- [Problem to work on]:
Only text is carried over. Reproduce the entries below exactly.

- [Records to use]:
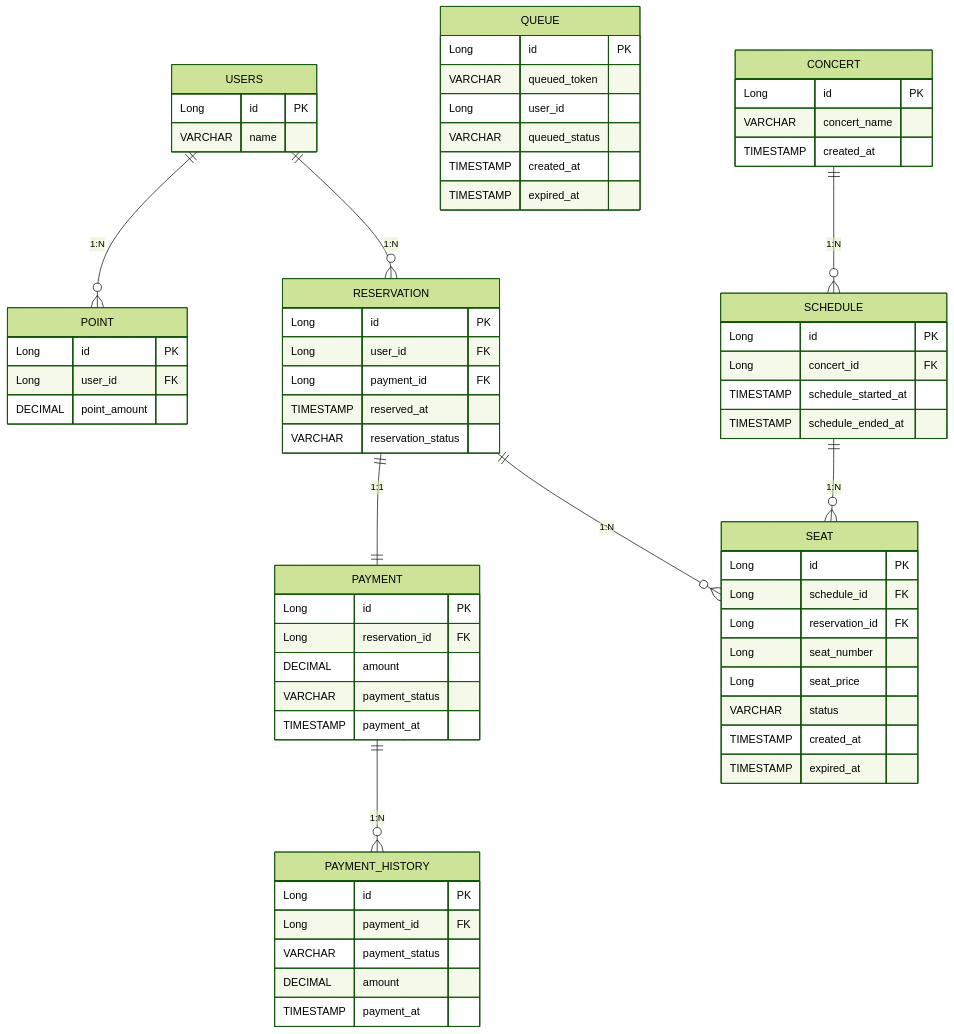
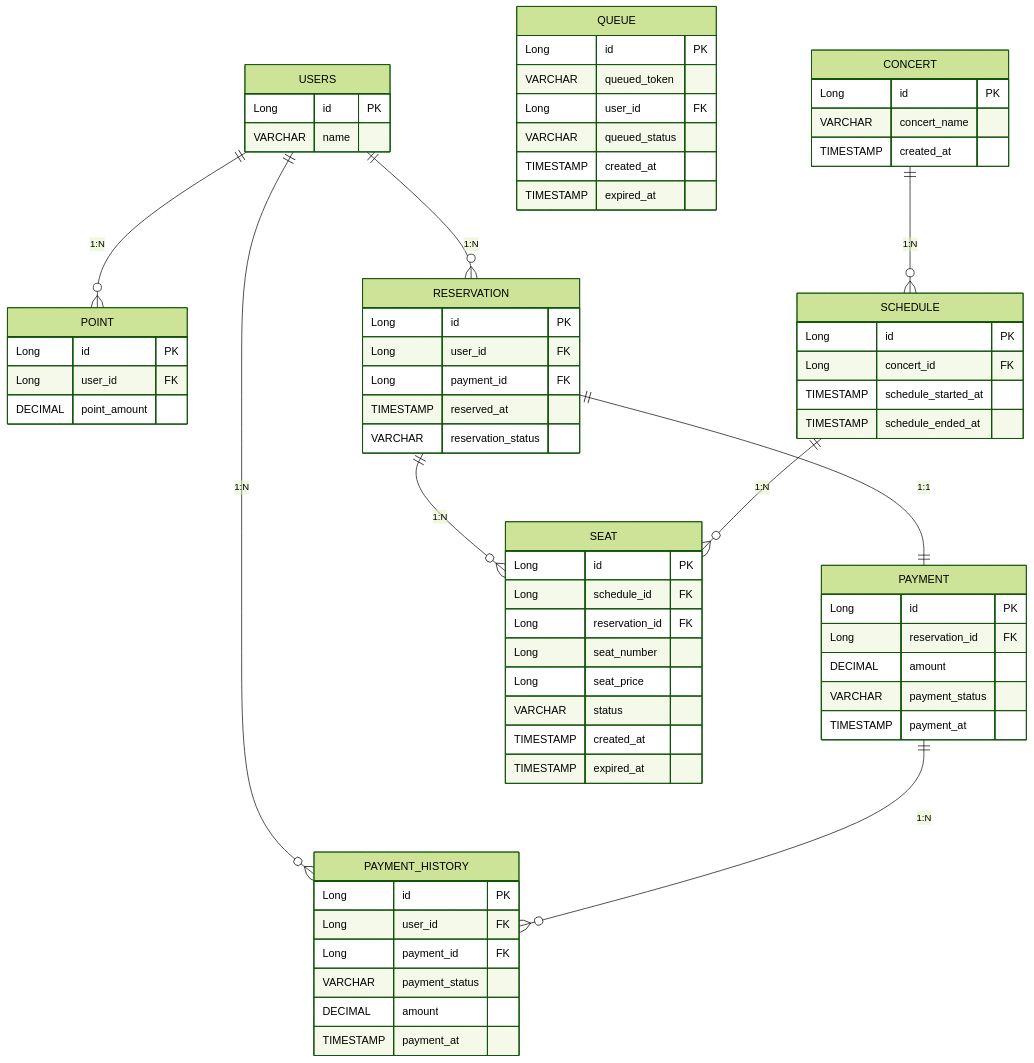
One commit to hyojin202406/hanghae-concert changed the diagram in docs/ERD.md. Above: the diagram before and after it, drawn with Mermaid (forest theme).

Commit message:
chor: ERD 변경
- PAYMENT_HISTORY 테이블 userId 컬럼 추가

````diff
--- a/docs/ERD.md
+++ b/docs/ERD.md
@@ -5,80 +5,82 @@
 ```mermaid
 erDiagram
     USERS {
         Long id PK
         VARCHAR name
     }
     
     POINT {
         Long id PK
         Long user_id FK
         DECIMAL point_amount
     }
     
     QUEUE {
         Long id PK
         VARCHAR queued_token
-        Long user_id
+        Long user_id FK
         VARCHAR queued_status
         TIMESTAMP created_at
         TIMESTAMP expired_at
     }
 
     RESERVATION {
         Long id PK
         Long user_id FK
         Long payment_id FK
         TIMESTAMP reserved_at
         VARCHAR reservation_status
     }
 
     PAYMENT {
         Long id PK
         Long reservation_id FK
         DECIMAL amount
         VARCHAR payment_status
         TIMESTAMP payment_at
     }
     
     PAYMENT_HISTORY {
         Long id PK
+        Long user_id FK
         Long payment_id FK
         VARCHAR payment_status
         DECIMAL amount
         TIMESTAMP payment_at
     }
     
     CONCERT {
         Long id PK
         VARCHAR concert_name
         TIMESTAMP created_at
     }
 
     SCHEDULE {
         Long id PK
         Long concert_id FK
         TIMESTAMP schedule_started_at
         TIMESTAMP schedule_ended_at
     }
     
     SEAT {
         Long id PK
         Long schedule_id FK
         Long reservation_id FK
         Long seat_number
         Long seat_price
         VARCHAR status
         TIMESTAMP created_at
         TIMESTAMP expired_at
     }
 
     %% Relationships
     USERS ||--o{ RESERVATION : "1:N"
+    USERS ||--o{ PAYMENT_HISTORY : "1:N"
     USERS ||--o{ POINT : "1:N"
+    PAYMENT ||--o{ PAYMENT_HISTORY : "1:N"
     RESERVATION ||--|| PAYMENT : "1:1"
-    PAYMENT ||--o{ PAYMENT_HISTORY : "1:N"
     RESERVATION ||--o{ SEAT : "1:N"
     CONCERT ||--o{ SCHEDULE : "1:N"
     SCHEDULE ||--o{ SEAT : "1:N"
 
 ```
````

- [Written response]:
One commit to hyojin202406/hanghae-concert changed the diagram in docs/ERD.md. Above: the diagram before and after it, drawn with Mermaid (forest theme).

Commit message:
chor: ERD 변경
- PAYMENT_HISTORY 테이블 userId 컬럼 추가

````diff
--- a/docs/ERD.md
+++ b/docs/ERD.md
@@ -5,80 +5,82 @@
 ```mermaid
 erDiagram
     USERS {
         Long id PK
         VARCHAR name
     }
     
     POINT {
         Long id PK
         Long user_id FK
         DECIMAL point_amount
     }
     
     QUEUE {
         Long id PK
         VARCHAR queued_token
-        Long user_id
+        Long user_id FK
         VARCHAR queued_status
         TIMESTAMP created_at
         TIMESTAMP expired_at
     }
 
     RESERVATION {
         Long id PK
         Long user_id FK
         Long payment_id FK
         TIMESTAMP reserved_at
         VARCHAR reservation_status
     }
 
     PAYMENT {
         Long id PK
         Long reservation_id FK
         DECIMAL amount
         VARCHAR payment_status
         TIMESTAMP payment_at
     }
     
     PAYMENT_HISTORY {
         Long id PK
+        Long user_id FK
         Long payment_id FK
         VARCHAR payment_status
         DECIMAL amount
         TIMESTAMP payment_at
     }
     
     CONCERT {
         Long id PK
         VARCHAR concert_name
         TIMESTAMP created_at
     }
 
     SCHEDULE {
         Long id PK
         Long concert_id FK
         TIMESTAMP schedule_started_at
         TIMESTAMP schedule_ended_at
     }
     
     SEAT {
         Long id PK
         Long schedule_id FK
         Long reservation_id FK
         Long seat_number
         Long seat_price
         VARCHAR status
         TIMESTAMP created_at
         TIMESTAMP expired_at
     }
 
     %% Relationships
     USERS ||--o{ RESERVATION : "1:N"
+    USERS ||--o{ PAYMENT_HISTORY : "1:N"
     USERS ||--o{ POINT : "1:N"
+    PAYMENT ||--o{ PAYMENT_HISTORY : "1:N"
     RESERVATION ||--|| PAYMENT : "1:1"
-    PAYMENT ||--o{ PAYMENT_HISTORY : "1:N"
     RESERVATION ||--o{ SEAT : "1:N"
     CONCERT ||--o{ SCHEDULE : "1:N"
     SCHEDULE ||--o{ SEAT : "1:N"
 
 ```
````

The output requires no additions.